>>>>>
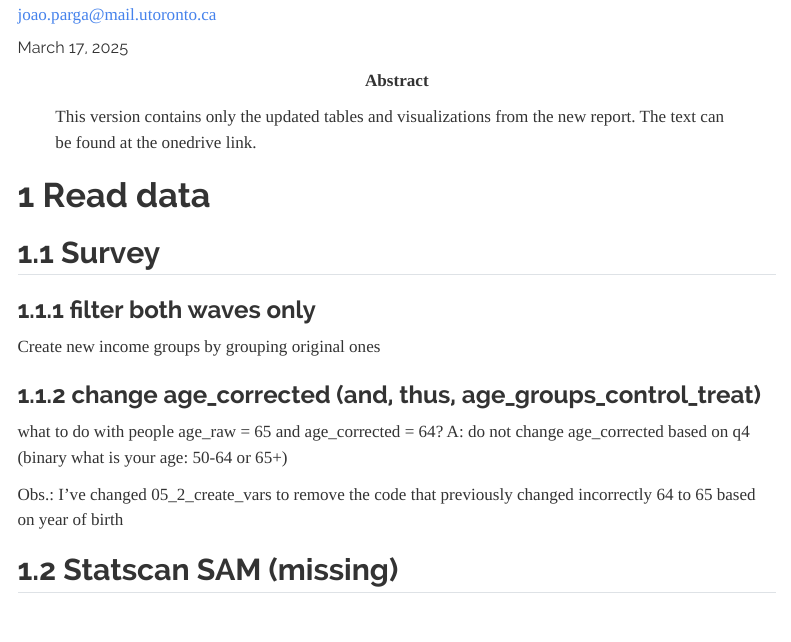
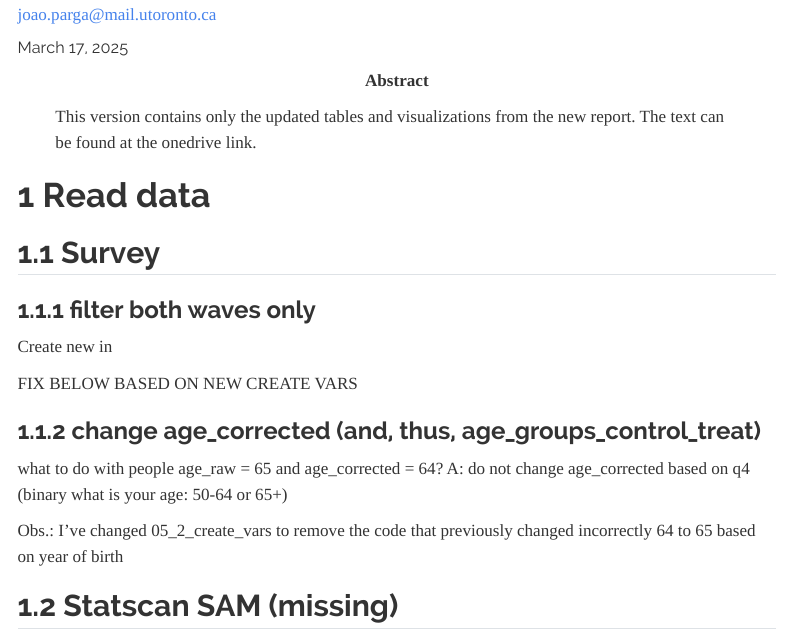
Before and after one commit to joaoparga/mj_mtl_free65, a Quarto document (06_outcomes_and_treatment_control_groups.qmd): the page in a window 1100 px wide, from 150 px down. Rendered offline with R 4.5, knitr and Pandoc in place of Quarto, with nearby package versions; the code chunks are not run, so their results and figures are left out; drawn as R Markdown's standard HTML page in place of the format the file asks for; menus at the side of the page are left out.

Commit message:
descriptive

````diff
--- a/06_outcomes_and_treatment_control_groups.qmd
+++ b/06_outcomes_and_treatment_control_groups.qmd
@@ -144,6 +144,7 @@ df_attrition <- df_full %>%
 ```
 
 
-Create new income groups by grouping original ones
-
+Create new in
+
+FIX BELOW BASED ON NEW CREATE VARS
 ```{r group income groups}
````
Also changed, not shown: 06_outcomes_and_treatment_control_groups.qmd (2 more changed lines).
<<<<<
>>>>>
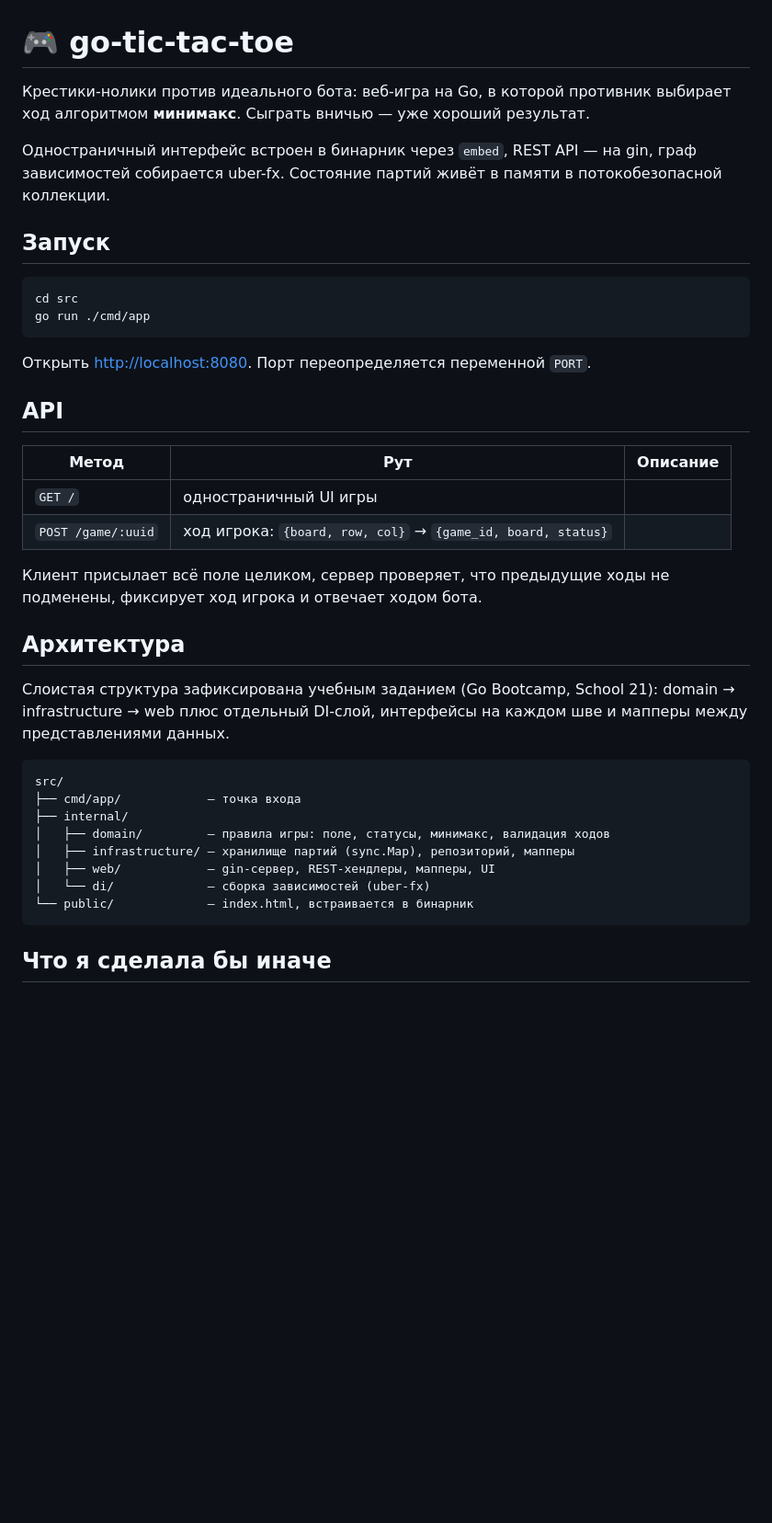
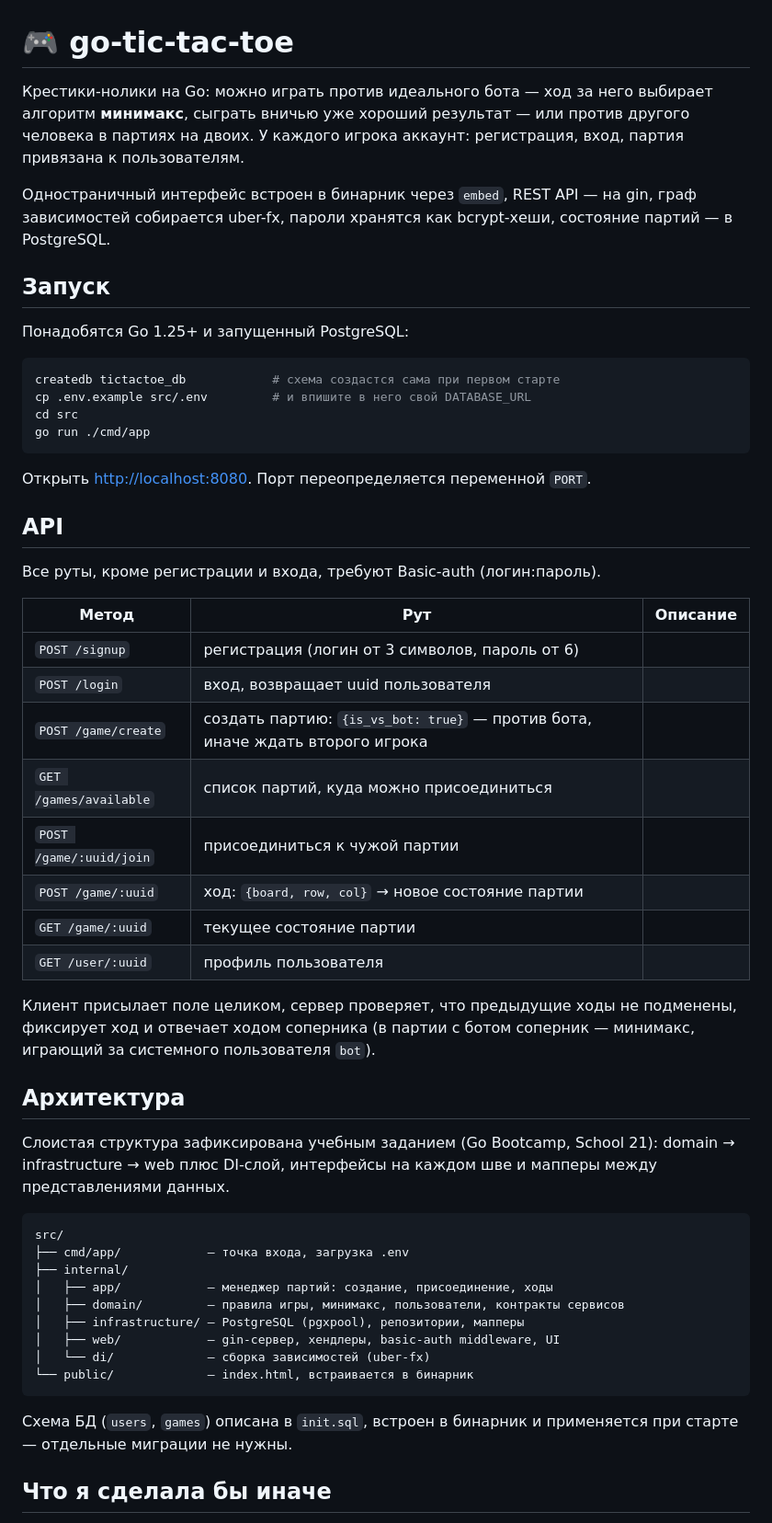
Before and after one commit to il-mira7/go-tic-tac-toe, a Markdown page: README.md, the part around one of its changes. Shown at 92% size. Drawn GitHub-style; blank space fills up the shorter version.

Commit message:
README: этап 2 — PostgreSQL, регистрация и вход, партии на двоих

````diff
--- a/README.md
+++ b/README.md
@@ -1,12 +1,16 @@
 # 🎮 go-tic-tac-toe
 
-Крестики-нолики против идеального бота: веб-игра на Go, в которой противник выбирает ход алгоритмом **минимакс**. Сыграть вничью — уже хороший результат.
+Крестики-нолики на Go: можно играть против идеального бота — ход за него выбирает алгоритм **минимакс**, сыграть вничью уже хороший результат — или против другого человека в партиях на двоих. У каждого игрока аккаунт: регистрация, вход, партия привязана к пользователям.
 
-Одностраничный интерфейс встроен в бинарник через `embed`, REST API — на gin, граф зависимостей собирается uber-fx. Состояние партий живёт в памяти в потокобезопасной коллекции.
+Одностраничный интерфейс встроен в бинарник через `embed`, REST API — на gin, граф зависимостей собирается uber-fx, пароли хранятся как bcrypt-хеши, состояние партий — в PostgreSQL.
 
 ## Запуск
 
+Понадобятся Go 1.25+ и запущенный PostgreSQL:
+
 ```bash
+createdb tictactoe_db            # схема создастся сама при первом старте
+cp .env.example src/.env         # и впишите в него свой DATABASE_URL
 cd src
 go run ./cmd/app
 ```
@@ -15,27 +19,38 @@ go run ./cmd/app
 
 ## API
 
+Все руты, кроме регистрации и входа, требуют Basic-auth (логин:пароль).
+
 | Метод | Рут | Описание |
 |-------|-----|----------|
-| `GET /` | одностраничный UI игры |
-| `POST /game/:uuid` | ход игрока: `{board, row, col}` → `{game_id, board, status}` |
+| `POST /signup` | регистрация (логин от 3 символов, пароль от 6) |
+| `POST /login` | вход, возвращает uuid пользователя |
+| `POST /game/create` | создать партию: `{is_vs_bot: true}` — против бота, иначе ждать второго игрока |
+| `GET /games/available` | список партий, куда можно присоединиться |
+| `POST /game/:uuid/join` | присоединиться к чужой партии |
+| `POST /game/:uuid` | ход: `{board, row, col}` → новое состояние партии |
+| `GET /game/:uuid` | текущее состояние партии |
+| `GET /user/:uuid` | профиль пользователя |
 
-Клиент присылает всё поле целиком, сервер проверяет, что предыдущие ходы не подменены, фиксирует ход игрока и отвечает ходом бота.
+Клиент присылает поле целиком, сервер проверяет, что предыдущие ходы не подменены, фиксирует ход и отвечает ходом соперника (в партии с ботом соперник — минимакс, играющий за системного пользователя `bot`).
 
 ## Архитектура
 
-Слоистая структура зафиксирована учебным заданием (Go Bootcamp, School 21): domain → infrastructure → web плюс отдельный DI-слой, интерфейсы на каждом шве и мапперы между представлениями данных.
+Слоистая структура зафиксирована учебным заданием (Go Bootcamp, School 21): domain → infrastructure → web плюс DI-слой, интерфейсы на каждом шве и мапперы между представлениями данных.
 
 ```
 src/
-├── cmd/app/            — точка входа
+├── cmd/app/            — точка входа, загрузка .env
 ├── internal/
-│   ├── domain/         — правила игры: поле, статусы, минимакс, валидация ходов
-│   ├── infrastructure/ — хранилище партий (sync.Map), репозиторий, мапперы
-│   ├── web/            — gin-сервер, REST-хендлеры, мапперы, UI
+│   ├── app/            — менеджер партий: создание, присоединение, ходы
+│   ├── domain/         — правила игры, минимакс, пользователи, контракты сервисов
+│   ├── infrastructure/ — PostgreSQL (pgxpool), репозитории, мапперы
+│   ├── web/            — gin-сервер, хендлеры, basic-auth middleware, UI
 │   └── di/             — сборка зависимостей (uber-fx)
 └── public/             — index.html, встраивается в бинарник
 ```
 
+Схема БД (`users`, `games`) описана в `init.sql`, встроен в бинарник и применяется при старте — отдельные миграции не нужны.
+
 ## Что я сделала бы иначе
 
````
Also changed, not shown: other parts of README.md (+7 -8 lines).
<<<<<
>>>>>
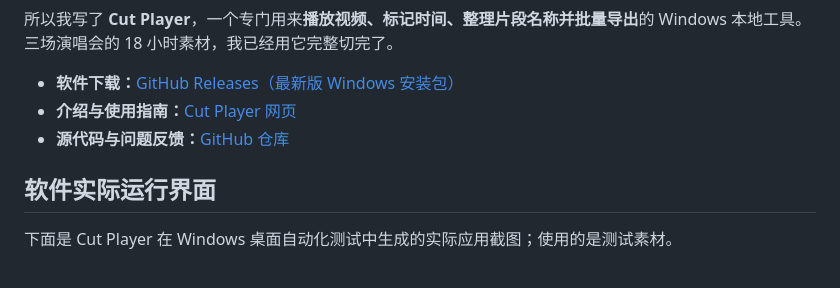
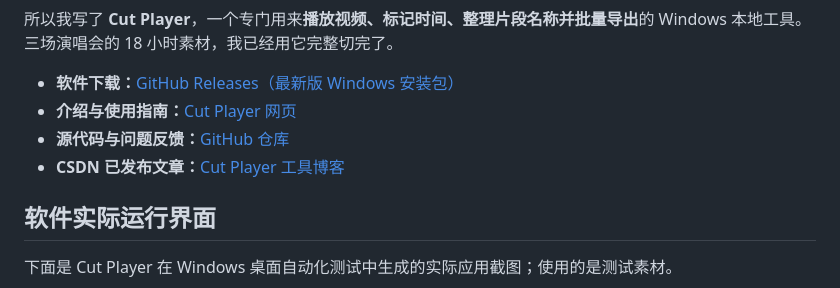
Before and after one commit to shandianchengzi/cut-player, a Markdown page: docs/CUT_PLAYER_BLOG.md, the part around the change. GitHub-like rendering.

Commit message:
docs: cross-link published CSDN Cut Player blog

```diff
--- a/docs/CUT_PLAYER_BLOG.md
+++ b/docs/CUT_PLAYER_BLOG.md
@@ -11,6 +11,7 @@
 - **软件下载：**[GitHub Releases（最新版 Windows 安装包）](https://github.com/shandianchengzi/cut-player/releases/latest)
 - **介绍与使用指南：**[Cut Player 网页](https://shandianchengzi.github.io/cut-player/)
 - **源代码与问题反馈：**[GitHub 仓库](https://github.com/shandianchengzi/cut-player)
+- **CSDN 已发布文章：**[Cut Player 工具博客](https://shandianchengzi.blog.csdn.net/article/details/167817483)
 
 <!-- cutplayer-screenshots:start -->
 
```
<<<<<
▶ _Your assignment_
Will you return exactly the lines above from the one with "-Create new income" down to the one with "more changed lines).", counting both as part of the range?

▶ _Solution_
-Create new income groups by grouping original ones
-
+Create new in
+
+FIX BELOW BASED ON NEW CREATE VARS
 ```{r group income groups}
````
Also changed, not shown: 06_outcomes_and_treatment_control_groups.qmd (2 more changed lines).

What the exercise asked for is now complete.